- 15% average annual growth in revenue;
- Minimum 20% owner’s return for those who have sales designers on staff and 30% for those owners who generate all their company sales themselves;
- Minimum 33% annual company return on investment and/or net worth.
LADDER OF SUCCESS
If these metrics are achieved with some consistency over time, a company is going to command a premium price if and when an owner wants to sell it. Indeed, even a kitchen and bath firm can become an engine for wealth – and a prime asset source for a comfortable retirement – if developed properly.
The concern I have is that most kitchen/bath owners today are working furiously in their businesses rather than on them, making a future comfortable retirement from the sale of their career’s work an elusive reality.
A SEN/KBDN 2010 survey of kitchen/bath dealers revealed that 83% of the 200 respondents lacked an annual budget, 90% lacked a written strategic plan and another 90% lacked a reliable business advisor or board of directors. Absent of these critical cornerstones for durable business success, very few dealers will achieve the four previously mentioned quantitative performance measures. Maybe that’s why in my 40+ years of industry experience, I know of only one kitchen/bath dealer who retired a millionaire from the sale of his business.
Do you remember playing the childhood game of Chutes and Ladders? Depending upon where your token landed on the board, you could either climb a ladder to get ahead of your competition or slide down a chute and fall frustratingly behind them. After five very difficult years of business, surviving kitchen/bath dealers can ill afford to make a decision going forward that sends them down even a short chute. That’s why kitchen/bath dealers should devise a “Ladder of Business Success” for themselves to chart their progress toward achieving these four key metrics while simultaneously building their business into an engine for wealth.

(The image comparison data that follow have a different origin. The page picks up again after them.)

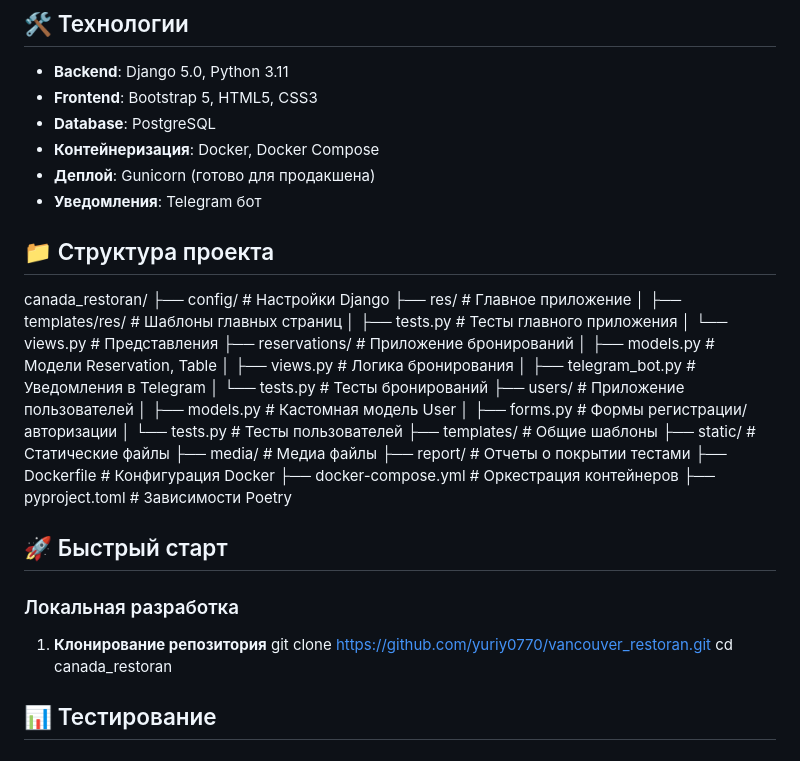
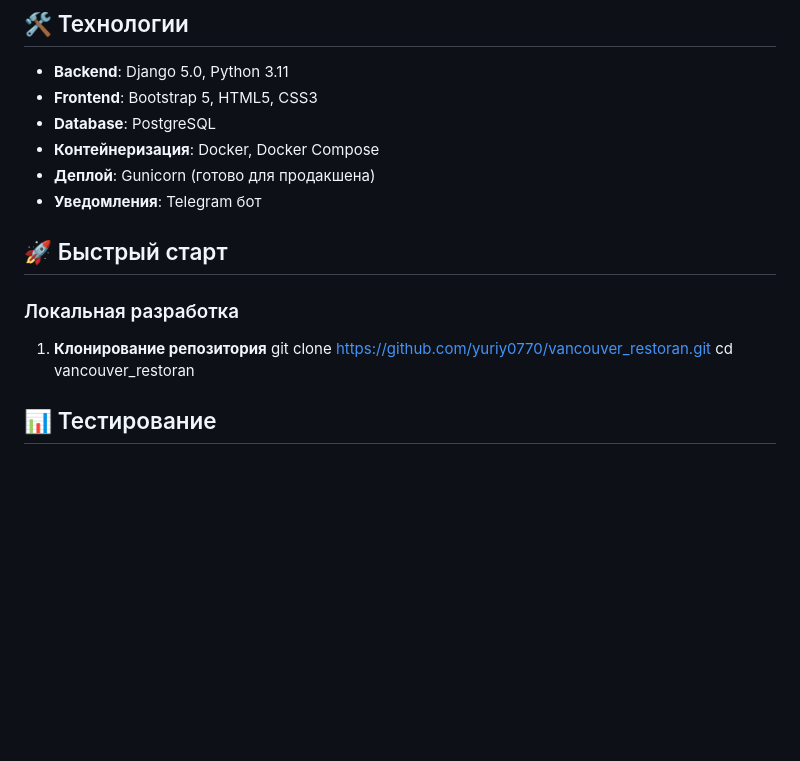
Before and after one commit to yuriy0770/vancouver_restoran, a Markdown page: README.md, the part around the change. GitHub-like rendering; blank space fills up the shorter version.

```diff
--- a/README.md
+++ b/README.md
@@ -26,29 +26,7 @@
 - **Деплой**: Gunicorn (готово для продакшена)
 - **Уведомления**: Telegram бот
 
-## 📁 Структура проекта
-canada_restoran/
-├── config/ # Настройки Django
-├── res/ # Главное приложение
-│ ├── templates/res/ # Шаблоны главных страниц
-│ ├── tests.py # Тесты главного приложения
-│ └── views.py # Представления
-├── reservations/ # Приложение бронирований
-│ ├── models.py # Модели Reservation, Table
-│ ├── views.py # Логика бронирования
-│ ├── telegram_bot.py # Уведомления в Telegram
-│ └── tests.py # Тесты бронирований
-├── users/ # Приложение пользователей
-│ ├── models.py # Кастомная модель User
-│ ├── forms.py # Формы регистрации/авторизации
-│ └── tests.py # Тесты пользователей
-├── templates/ # Общие шаблоны
-├── static/ # Статические файлы
-├── media/ # Медиа файлы
-├── report/ # Отчеты о покрытии тестами
-├── Dockerfile # Конфигурация Docker
-├── docker-compose.yml # Оркестрация контейнеров
-├── pyproject.toml # Зависимости Poetry
+
 
 ## 🚀 Быстрый старт
 
@@ -56,7 +34,7 @@ canada_restoran/
 
 1. **Клонирование репозитория**
 git clone https://github.com/yuriy0770/vancouver_restoran.git
-cd canada_restoran
+cd vancouver_restoran
 
 ## 📊 Тестирование
 # Все тесты
```
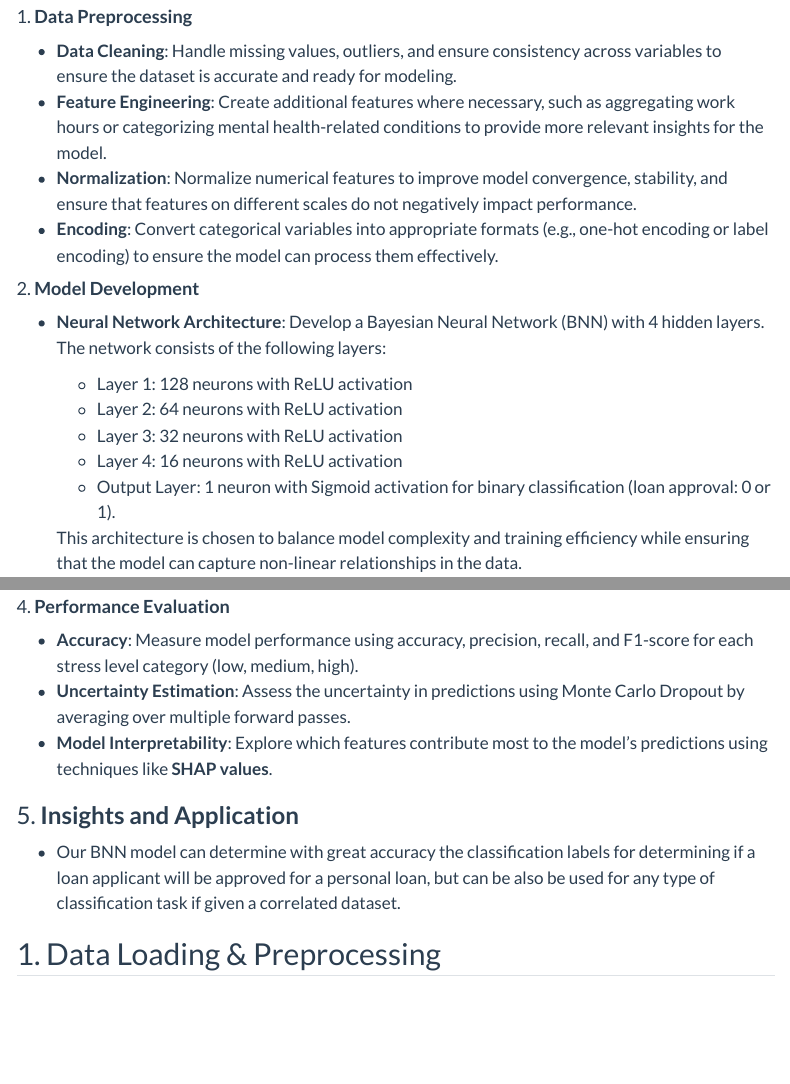
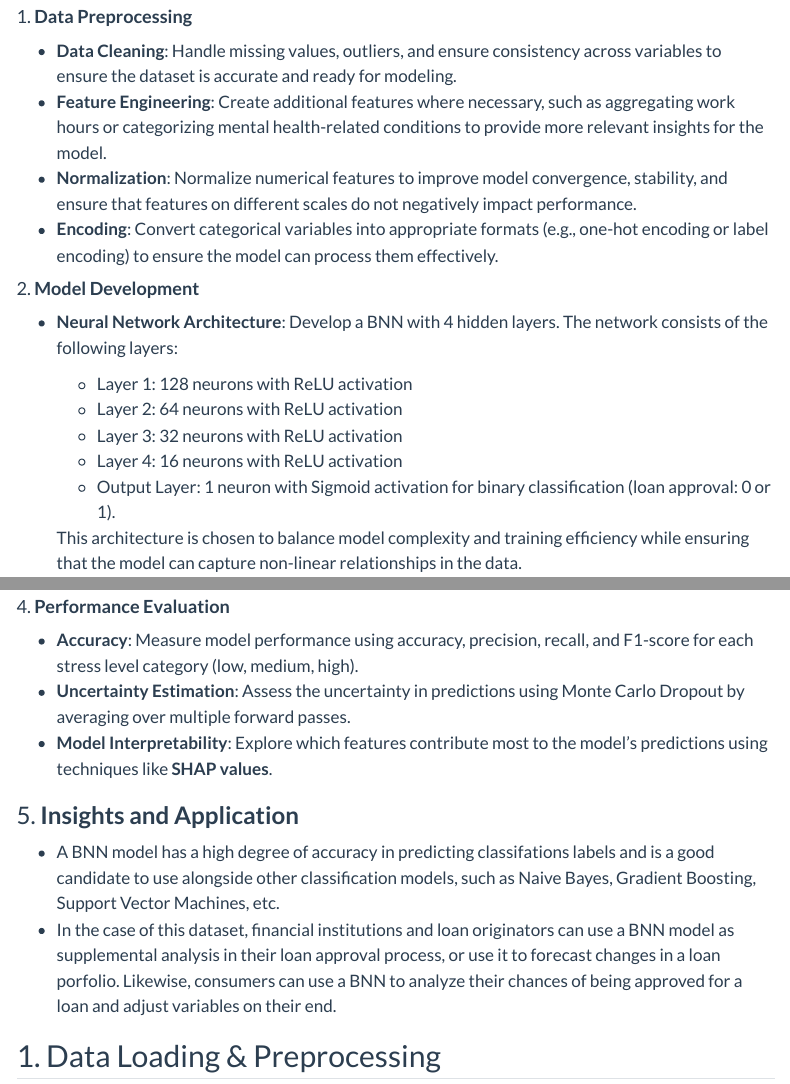
Before and after one commit to PrasanthGubbala/bayesian_nn_dropout_technique, a Quarto document (index.qmd): the page in a window 1100 px wide, from 2160 px down, and a second part further down, joined at a grey line. Rendered offline with R 4.5, knitr and Pandoc in place of Quarto, with nearby package versions; some code elsewhere in the file could not run offline; menus at the side of the page are left out.

Commit message:
Updated Insights & Conclusion

```diff
--- a/index.qmd
+++ b/index.qmd
@@ -73,7 +73,7 @@ To predict loan approval decisions using a **Bayesian Neural Network (BNN)** wit
 
 #### 2. **Model Development**
 
--   **Neural Network Architecture**: Develop a Bayesian Neural Network (BNN) with 4 hidden layers. The network consists of the following layers:
+-   **Neural Network Architecture**: Develop a BNN with 4 hidden layers. The network consists of the following layers:
 
     -   Layer 1: 128 neurons with ReLU activation
     -   Layer 2: 64 neurons with ReLU activation
@@ -100,7 +100,8 @@ To predict loan approval decisions using a **Bayesian Neural Network (BNN)** wit
 
 ### 5. **Insights and Application**
 
--   Our BNN model can determine with great accuracy the classification labels for determining if a loan applicant will be approved for a personal loan, but can be also be used for any type of classification task if given a correlated dataset.
+-   A BNN model has a high degree of accuracy in predicting classifations labels and is a good candidate to use alongside other classification models, such as Naive Bayes, Gradient Boosting, Support Vector Machines, etc.
+-   In the case of this dataset, financial institutions and loan originators can use a BNN model as supplemental analysis in their loan approval process, or use it to forecast changes in a loan porfolio. Likewise, consumers can use a BNN to analyze their chances of being approved for a loan and adjust variables on their end.
 
 ## 1. Data Loading & Preprocessing
 
```
Also changed, not shown: index.qmd (2 more changed lines).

What might be distinct areas of dealer business performance that should be measured? I can think of six: (1) launch (or benchmark comparison); (2) sales; (3) community; (4) marketing; (5) management; and (6) financial. Then key milestones should be identified within each performance area for kitchen/bath dealer firms to achieve. Each of these many milestones or “rungs” on the Ladder of Business Success – which may number as many as 50 to 75 – could be weighted on a scale of 1 to 10 points, depending upon their degree of influence on the four metrics that should define dealer success in this industry.